- _Information supplied_
*** Begin section ***

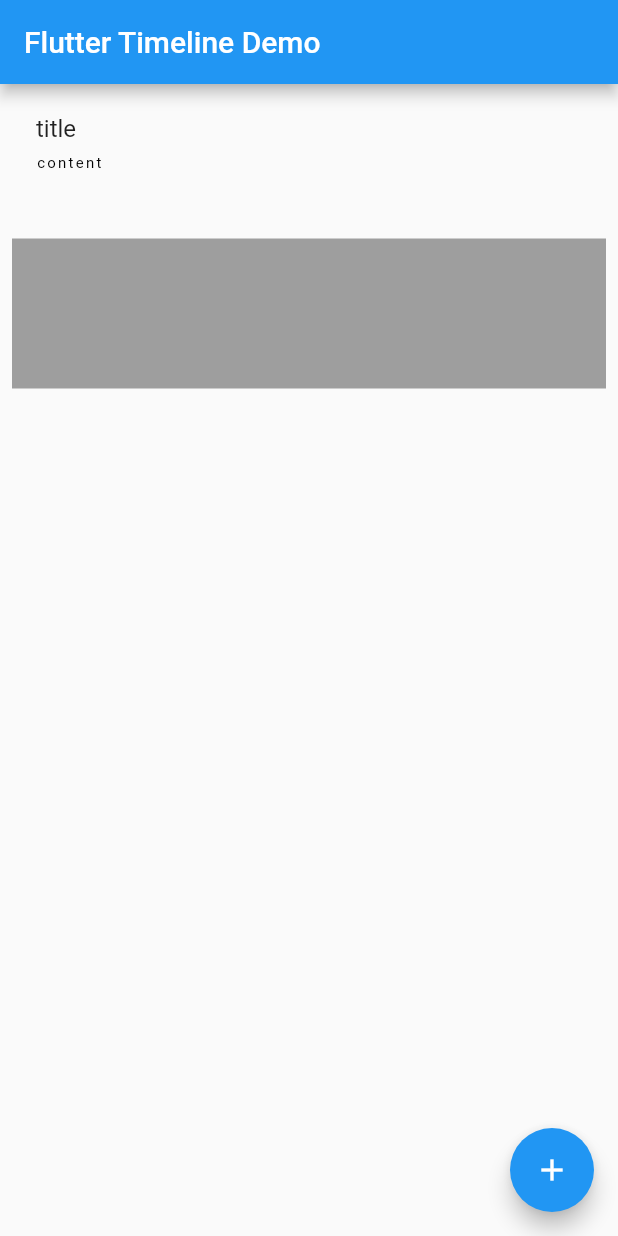
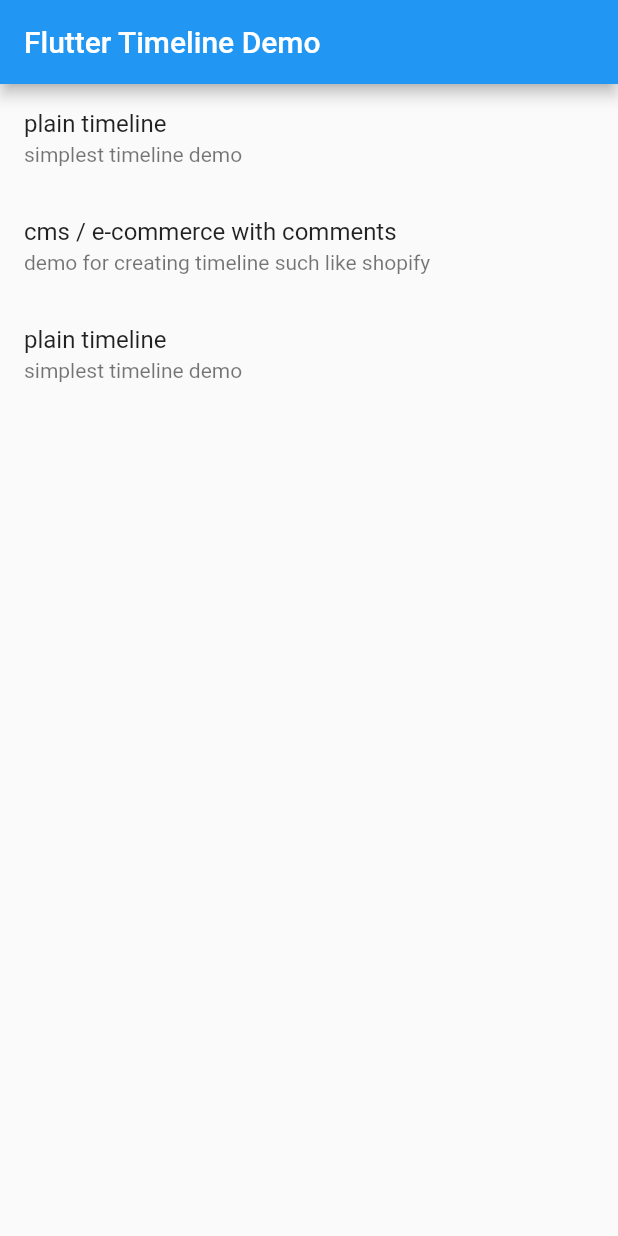
Before and after one commit to gridaco/flutter-timeline, a Flutter app: the screen it shows after launch, on a phone screen of 412 x 824 dp. Run offline on Flutter 3.47's test engine with Material 2 defaults, Android fonts, the phone set to English and light mode, and no system bars.

Commit message:
😇 updated examples & updated readme

```diff
--- a/example/lib/main.dart
+++ b/example/lib/main.dart
@@ -1,3 +1,5 @@
+import 'package:example/screen/cms_comments_demo.dart';
+import 'package:example/screen/plain_timeline_demo.dart';
 import 'package:flutter/material.dart';
 import 'package:flutter_timeline/flutter_timeline.dart';
 
@@ -15,10 +17,32 @@ class TimelineDemoApp extends StatelessWidget {
         primarySwatch: Colors.blue,
         visualDensity: VisualDensity.adaptivePlatformDensity,
       ),
+      routes: {
+        PlainTimelineDemoScreen.routeName: (c) => PlainTimelineDemoScreen(),
+        CmsCommentsDemoScreen.routeName: (c) => CmsCommentsDemoScreen(),
+      },
       home: DemoHomePage(title: 'Flutter Timeline Demo'),
     );
   }
 }
+
+List<DemoScreen> demos = [
+  DemoScreen(
+      name: "plain timeline",
+      description: "simplest timeline demo",
+      cover: null,
+      route: PlainTimelineDemoScreen.routeName),
+  DemoScreen(
+      name: "cms / e-commerce with comments",
+      description: "demo for creating timeline such like shopify",
+      cover: null,
+      route: CmsCommentsDemoScreen.routeName),
+  DemoScreen(
+      name: "plain timeline",
+      description: "simplest timeline demo",
+      cover: null,
+      route: PlainTimelineDemoScreen.routeName),
+];
 
 class DemoHomePage extends StatefulWidget {
   DemoHomePage({Key key, this.title}) : super(key: key);
@@ -36,46 +60,39 @@ class _DemoHomePageState extends State<DemoHomePage> {
         title: Text(widget.title),
       ),
       body: _buildBody(),
-      floatingActionButton: FloatingActionButton(
-        onPressed: _addEvent,
-        tooltip: 'add new event',
-        child: Icon(Icons.add),
-      ),
     );
   }
 
-  void _addEvent() {
-    setState(() {
-      events.add(TimelineEventDisplay(
-          child: TimelineEventCard(
-            title: Text("title"),
-            content: Text("content"),
-          ),
-          indicator: TimelineDots.of(context).circleIcon));
-    });
+  Widget _buildDemoEntries() {
+    return ListView.builder(
+      itemBuilder: (c, i) {
+        var data = demos[i];
+        return ListTile(
+          title: Text(data.name),
+          subtitle: Text(data.description),
+          onTap: () {
+            Navigator.of(context).pushNamed(data.route);
+          },
+        );
+      },
+      itemCount: demos.length,
+    );
   }
 
   Widget _buildBody() {
-    return _buildTimeline();
-  }
-
-  List<TimelineEventDisplay> events = [
-    TimelineEventDisplay(
-      child: TimelineEventCard(
-        title: Text("title"),
-        content: Text("content"),
-      ),
-    ),
-    TimelineEventDisplay(
-      child: Container(height: 100, color: Colors.grey),
-    )
-  ];
-
-  Widget _buildTimeline() {
-    return Timeline(
-      indicatorSize: 56,
-      indicatorStyle: PaintingStyle.stroke,
-      events: events,
-    );
+    return _buildDemoEntries();
   }
 }
+
+class DemoScreen {
+  DemoScreen(
+      {@required this.name,
+      @required this.description,
+      @required this.cover,
+      @required this.route});
+
+  final String name;
+  final String description;
+  final String cover;
+  final String route;
+}
--- a/lib/timeline.dart
+++ b/lib/timeline.dart
@@ -164,15 +164,15 @@ class _LineIndicatorPainter extends CustomPainter {
   @override
   void paint(Canvas canvas, Size size) {
     final indicatorRadius = indicatorSize / 2;
-    final halfItemGap = itemGap / 2;
     final indicatorMargin = indicatorRadius + lineGap;
+    final safeItemGap = indicatorMargin + 0.0;
 
-    final top = size.topLeft(Offset(indicatorRadius, 0.0 - itemGap));
+    final top = size.topLeft(Offset(indicatorRadius, 0.0 - safeItemGap));
     final centerTop = size.centerLeft(
       Offset(indicatorRadius, -indicatorMargin),
     );
 
-    final bottom = size.bottomLeft(Offset(indicatorRadius, 0.0 + halfItemGap));
+    final bottom = size.bottomLeft(Offset(indicatorRadius, 0.0 + safeItemGap));
     final centerBottom = size.centerLeft(
       Offset(indicatorRadius, indicatorMargin),
     );
```
Also changed, not shown: example/lib/screen/cms_comments_demo.dart (added, +48 -0 lines), example/lib/screen/dessert_stories_demo.dart (added, +15 -0 lines), example/lib/screen/plain_timeline_demo.dart (added, +66 -0 lines), example/lib/screen/timeline_1_screen.dart (deleted, +0 -15 lines), example/pubspec.lock, 1 other file.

*** End section ***

Write out the data above precisely. Pictures stay out.

Before and after one commit to gridaco/flutter-timeline, a Flutter app: the screen it shows after launch, on a phone screen of 412 x 824 dp. Run offline on Flutter 3.47's test engine with Material 2 defaults, Android fonts, the phone set to English and light mode, and no system bars.

Commit message:
😇 updated examples & updated readme

```diff
--- a/example/lib/main.dart
+++ b/example/lib/main.dart
@@ -1,3 +1,5 @@
+import 'package:example/screen/cms_comments_demo.dart';
+import 'package:example/screen/plain_timeline_demo.dart';
 import 'package:flutter/material.dart';
 import 'package:flutter_timeline/flutter_timeline.dart';
 
@@ -15,10 +17,32 @@ class TimelineDemoApp extends StatelessWidget {
         primarySwatch: Colors.blue,
         visualDensity: VisualDensity.adaptivePlatformDensity,
       ),
+      routes: {
+        PlainTimelineDemoScreen.routeName: (c) => PlainTimelineDemoScreen(),
+        CmsCommentsDemoScreen.routeName: (c) => CmsCommentsDemoScreen(),
+      },
       home: DemoHomePage(title: 'Flutter Timeline Demo'),
     );
   }
 }
+
+List<DemoScreen> demos = [
+  DemoScreen(
+      name: "plain timeline",
+      description: "simplest timeline demo",
+      cover: null,
+      route: PlainTimelineDemoScreen.routeName),
+  DemoScreen(
+      name: "cms / e-commerce with comments",
+      description: "demo for creating timeline such like shopify",
+      cover: null,
+      route: CmsCommentsDemoScreen.routeName),
+  DemoScreen(
+      name: "plain timeline",
+      description: "simplest timeline demo",
+      cover: null,
+      route: PlainTimelineDemoScreen.routeName),
+];
 
 class DemoHomePage extends StatefulWidget {
   DemoHomePage({Key key, this.title}) : super(key: key);
@@ -36,46 +60,39 @@ class _DemoHomePageState extends State<DemoHomePage> {
         title: Text(widget.title),
       ),
       body: _buildBody(),
-      floatingActionButton: FloatingActionButton(
-        onPressed: _addEvent,
-        tooltip: 'add new event',
-        child: Icon(Icons.add),
-      ),
     );
   }
 
-  void _addEvent() {
-    setState(() {
-      events.add(TimelineEventDisplay(
-          child: TimelineEventCard(
-            title: Text("title"),
-            content: Text("content"),
-          ),
-          indicator: TimelineDots.of(context).circleIcon));
-    });
+  Widget _buildDemoEntries() {
+    return ListView.builder(
+      itemBuilder: (c, i) {
+        var data = demos[i];
+        return ListTile(
+          title: Text(data.name),
+          subtitle: Text(data.description),
+          onTap: () {
+            Navigator.of(context).pushNamed(data.route);
+          },
+        );
+      },
+      itemCount: demos.length,
+    );
   }
 
   Widget _buildBody() {
-    return _buildTimeline();
-  }
-
-  List<TimelineEventDisplay> events = [
-    TimelineEventDisplay(
-      child: TimelineEventCard(
-        title: Text("title"),
-        content: Text("content"),
-      ),
-    ),
-    TimelineEventDisplay(
-      child: Container(height: 100, color: Colors.grey),
-    )
-  ];
-
-  Widget _buildTimeline() {
-    return Timeline(
-      indicatorSize: 56,
-      indicatorStyle: PaintingStyle.stroke,
-      events: events,
-    );
+    return _buildDemoEntries();
   }
 }
+
+class DemoScreen {
+  DemoScreen(
+      {@required this.name,
+      @required this.description,
+      @required this.cover,
+      @required this.route});
+
+  final String name;
+  final String description;
+  final String cover;
+  final String route;
+}
--- a/lib/timeline.dart
+++ b/lib/timeline.dart
@@ -164,15 +164,15 @@ class _LineIndicatorPainter extends CustomPainter {
   @override
   void paint(Canvas canvas, Size size) {
     final indicatorRadius = indicatorSize / 2;
-    final halfItemGap = itemGap / 2;
     final indicatorMargin = indicatorRadius + lineGap;
+    final safeItemGap = indicatorMargin + 0.0;
 
-    final top = size.topLeft(Offset(indicatorRadius, 0.0 - itemGap));
+    final top = size.topLeft(Offset(indicatorRadius, 0.0 - safeItemGap));
     final centerTop = size.centerLeft(
       Offset(indicatorRadius, -indicatorMargin),
     );
 
-    final bottom = size.bottomLeft(Offset(indicatorRadius, 0.0 + halfItemGap));
+    final bottom = size.bottomLeft(Offset(indicatorRadius, 0.0 + safeItemGap));
     final centerBottom = size.centerLeft(
       Offset(indicatorRadius, indicatorMargin),
     );
```
Also changed, not shown: example/lib/screen/cms_comments_demo.dart (added, +48 -0 lines), example/lib/screen/dessert_stories_demo.dart (added, +15 -0 lines), example/lib/screen/plain_timeline_demo.dart (added, +66 -0 lines), example/lib/screen/timeline_1_screen.dart (deleted, +0 -15 lines), example/pubspec.lock, 1 other file.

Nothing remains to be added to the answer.